Kimchi Mentai Yaki-Udon – stir fry kimchi udon, mentaiko, bonito flakes
I cannot help but compare this to the “Mentaiko Udon” I had at Alpha earlier in the week. The only similarities between the two are: a) it’s udon b) there is roe in it. I loved the creamy consistency of the mentaiko udon at Alpha. (MUST GO IF YOU ARE EVER IN THE AREA).
But back to the star of the show…
I am not a roe(mentaiko) advocate per say. I get pretty grossed out by raw roe and I do not appreciate the gritty texture, but when it is in a stir fried dish like this one- I don’t mind it at all. In fact, bring on the roe!
As far as expectations go, the kimchi mentai yaki udon has definitely met them, but it hasn’t gone above and beyond. It’s a solid dish and maybe a 3/5 on the spicy scale. The initial bites didn’t bother me too much, but towards the middle – the spiciness from the kimchi hit me.
I had no problem scarfing this one down. It’s a small serving, as expected of tapas portions. So if you a robust grown man with an appetite and not a tiny asian girl like myself- you WILL HAVE TO ORDER additional dishes to satisfy your hunger.
***We also had $5 large sake. I am no sake connoisseur, but it was a bit watered down according to SW. Really though what do you expect from a $5 sake special? You get what you pay for.
Ebi Mayo – $6.50
From my good friend GM‘s suggestion, as she claims it as one of the best Ebi Mayo (as she is also Ebi Mayo queen). To be honest, I’m not the biggest fan of ebi mayo, since it is quite a simple dish (deep fried shrimps in tempura batter, drizzled in spicy mayo). It was a little bit more on the spicy side. The batter was fairly lighter than other places that I have tried their Ebi Mayo but then again, it didn’t really bring anything to the table that impressed me; however, when they presented it to the table, I was really impressed with how they decorated the plate, as it make the dish that more appealing to eat.
They were also plentiful with the amount of shrimps. Unless you are like my friend, GM, I would definitely recommend that you share it with someone as it does seems too heavy to eat on your own.
Agedashi Tofu – $4.80
Of course, I had to try my fave, and that would be my good friend called Agedashi Tofu. My experience was quite different from other places I have eaten Agedashi Tofu. For one, they included tempura fried pieces of eggplant and green beans. They were a nice complement to the dish but I was more focused and concerned on the main star of the show, the tofu.
There were two big pieces and I thought that the tofu they used were a bit too firm for my liking. As I have said before, I do like my tofu smaller in size, and softer in texture, and with a light crunchy yet gooey batter. The one they serve at Koi was a bit too crunchy.
Overall, with the combination of all 3 elements, it seemed more of a tempura dish soaked in sauce. It wasn’t a spectacular dish but it wasn’t a bad dish either. It’s just something I wouldn’t order again next time I come because there wasn’t a taste I would like to re-experience again.

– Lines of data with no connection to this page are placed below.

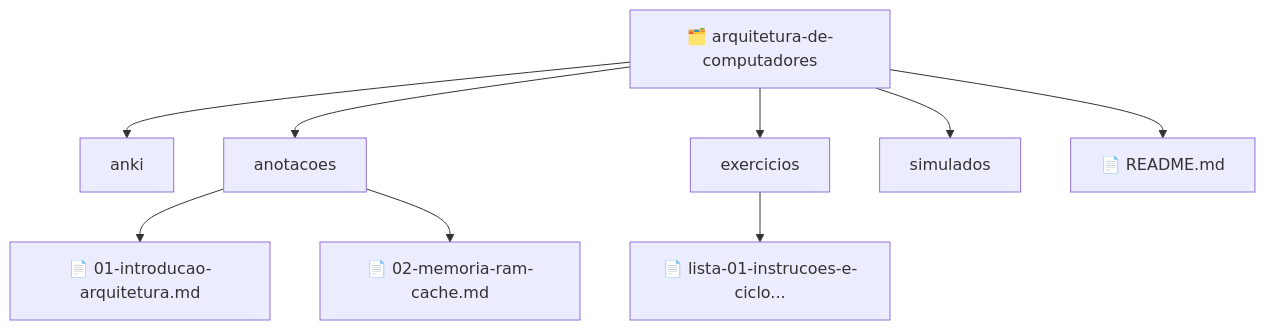
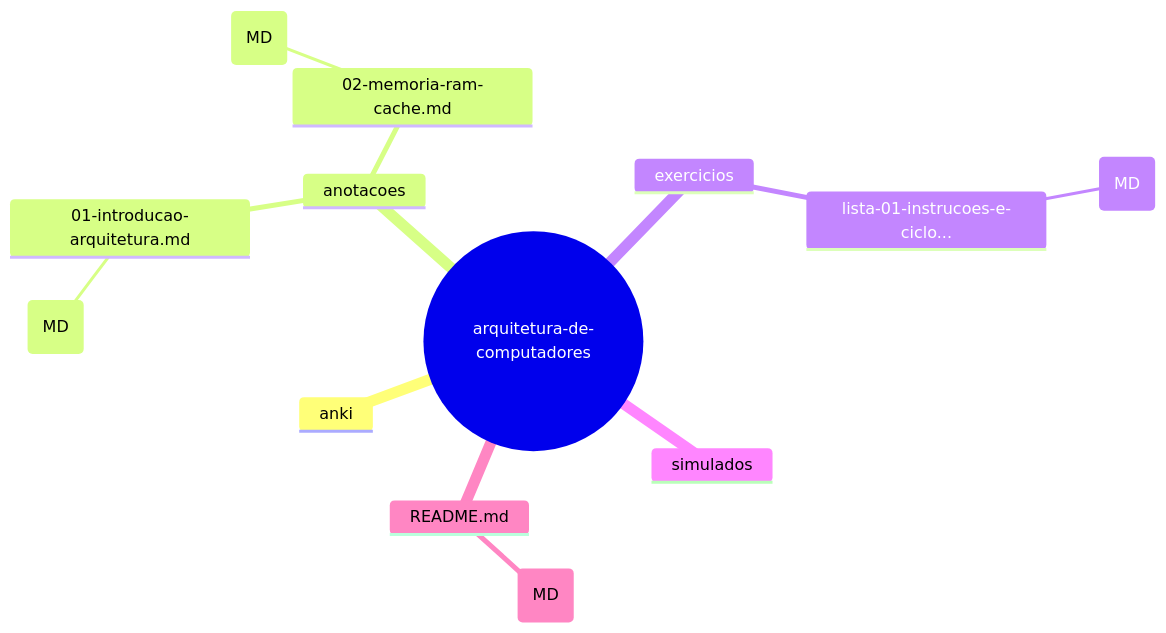
The diagram in 2025-2-Semestre/arquitetura-de-computadores/MAPA_MENTAL.md (jean-nathan/jornada-eng-software), drawn with Mermaid before and after one commit. The commit also changed other lines of this file and 6 other files, not shown here.

Commit message:
003 - Fix GitHub Mermaid mindmap rendering with flowchart syntax v2

````diff
--- a/2025-2-Semestre/arquitetura-de-computadores/MAPA_MENTAL.md
+++ b/2025-2-Semestre/arquitetura-de-computadores/MAPA_MENTAL.md
@@ -7,20 +7,16 @@
 ```mermaid
-flowchart TD
-  root[🗂️ arquitetura-de-computadores]
-  root_anki_0[anki]
-  root_anotacoes_1[anotacoes]
-  root_anotacoes_1_01-introducao-arquitetura.md_0[📄 01-introducao-arquitetura.md]
-  root_anotacoes_1_02-memoria-ram-cache.md_1[📄 02-memoria-ram-cache.md]
-  root_exercicios_2[exercicios]
-  root_exercicios_2_lista-01-instrucoes-e-ciclo..._0[📄 lista-01-instrucoes-e-ciclo...]
-  root_simulados_3[simulados]
-  root_README.md_4[📄 README.md]
-  root --> root_anki_0
-  root --> root_anotacoes_1
-  root_anotacoes_1 --> root_anotacoes_1_01-introducao-arquitetura.md_0
-  root_anotacoes_1 --> root_anotacoes_1_02-memoria-ram-cache.md_1
-  root --> root_exercicios_2
-  root_exercicios_2 --> root_exercicios_2_lista-01-instrucoes-e-ciclo..._0
-  root --> root_simulados_3
-  root --> root_README.md_4
+mindmap
+  root((arquitetura-de-computadores))
+    anki
+    anotacoes
+      01-introducao-arquitetura.md
+        (MD)
+      02-memoria-ram-cache.md
+        (MD)
+    exercicios
+      lista-01-instrucoes-e-ciclo...
+        (MD)
+    simulados
+    README.md
+      (MD)
 ```
````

Koi Extreme Roll – $8.95
The Koi Extreme roll is one of their house specialties. I could understand why. On the inside is Shrimp tempura, avocado and on the top it is layered wth fried onions, mayo, teriyaki sauce, roe, and sesame seeds. The onions really gave the sushi a nice kick. I was afraid it would be too overwhelming but it was just the right amount to give the rolls a very pleasant onion flavour.

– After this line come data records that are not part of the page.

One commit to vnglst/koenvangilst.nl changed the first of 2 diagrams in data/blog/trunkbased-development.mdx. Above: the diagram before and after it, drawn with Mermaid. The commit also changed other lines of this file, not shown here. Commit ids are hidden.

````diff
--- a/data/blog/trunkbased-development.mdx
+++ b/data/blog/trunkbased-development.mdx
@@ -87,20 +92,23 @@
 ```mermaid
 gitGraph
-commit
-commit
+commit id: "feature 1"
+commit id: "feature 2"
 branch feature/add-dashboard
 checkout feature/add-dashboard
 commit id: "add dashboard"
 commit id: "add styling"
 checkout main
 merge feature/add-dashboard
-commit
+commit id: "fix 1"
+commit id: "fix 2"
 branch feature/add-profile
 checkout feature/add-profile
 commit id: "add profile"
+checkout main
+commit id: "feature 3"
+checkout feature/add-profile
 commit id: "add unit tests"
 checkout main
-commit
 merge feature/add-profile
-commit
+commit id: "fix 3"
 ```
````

This was an absolute unique dish that I have yet to see anywhere else so I do recommend you try it. It is quite different from ordering the typical “Dragon”s rolls at other restaurants in which they layer the rolls with unagi/slices of avocado. Also, the size of sushi was just the right amount for someone to be quite satisfied. I could barely finish it!
- Intimate setting.
- Exceptional service (Attentive servers- possibly because there were very few people in the restaurant Wednesday night??).
- Good selection of food and drinks.
- Little seating.
- Prices pretty much the same as eating at hapa or guu downtown, granted it is a dollar or two more expensive when compared to guu on some dishes like the takoyaki for example.
- Hidden, but i don’t think it’d really stop you from going if you were a fan of their food.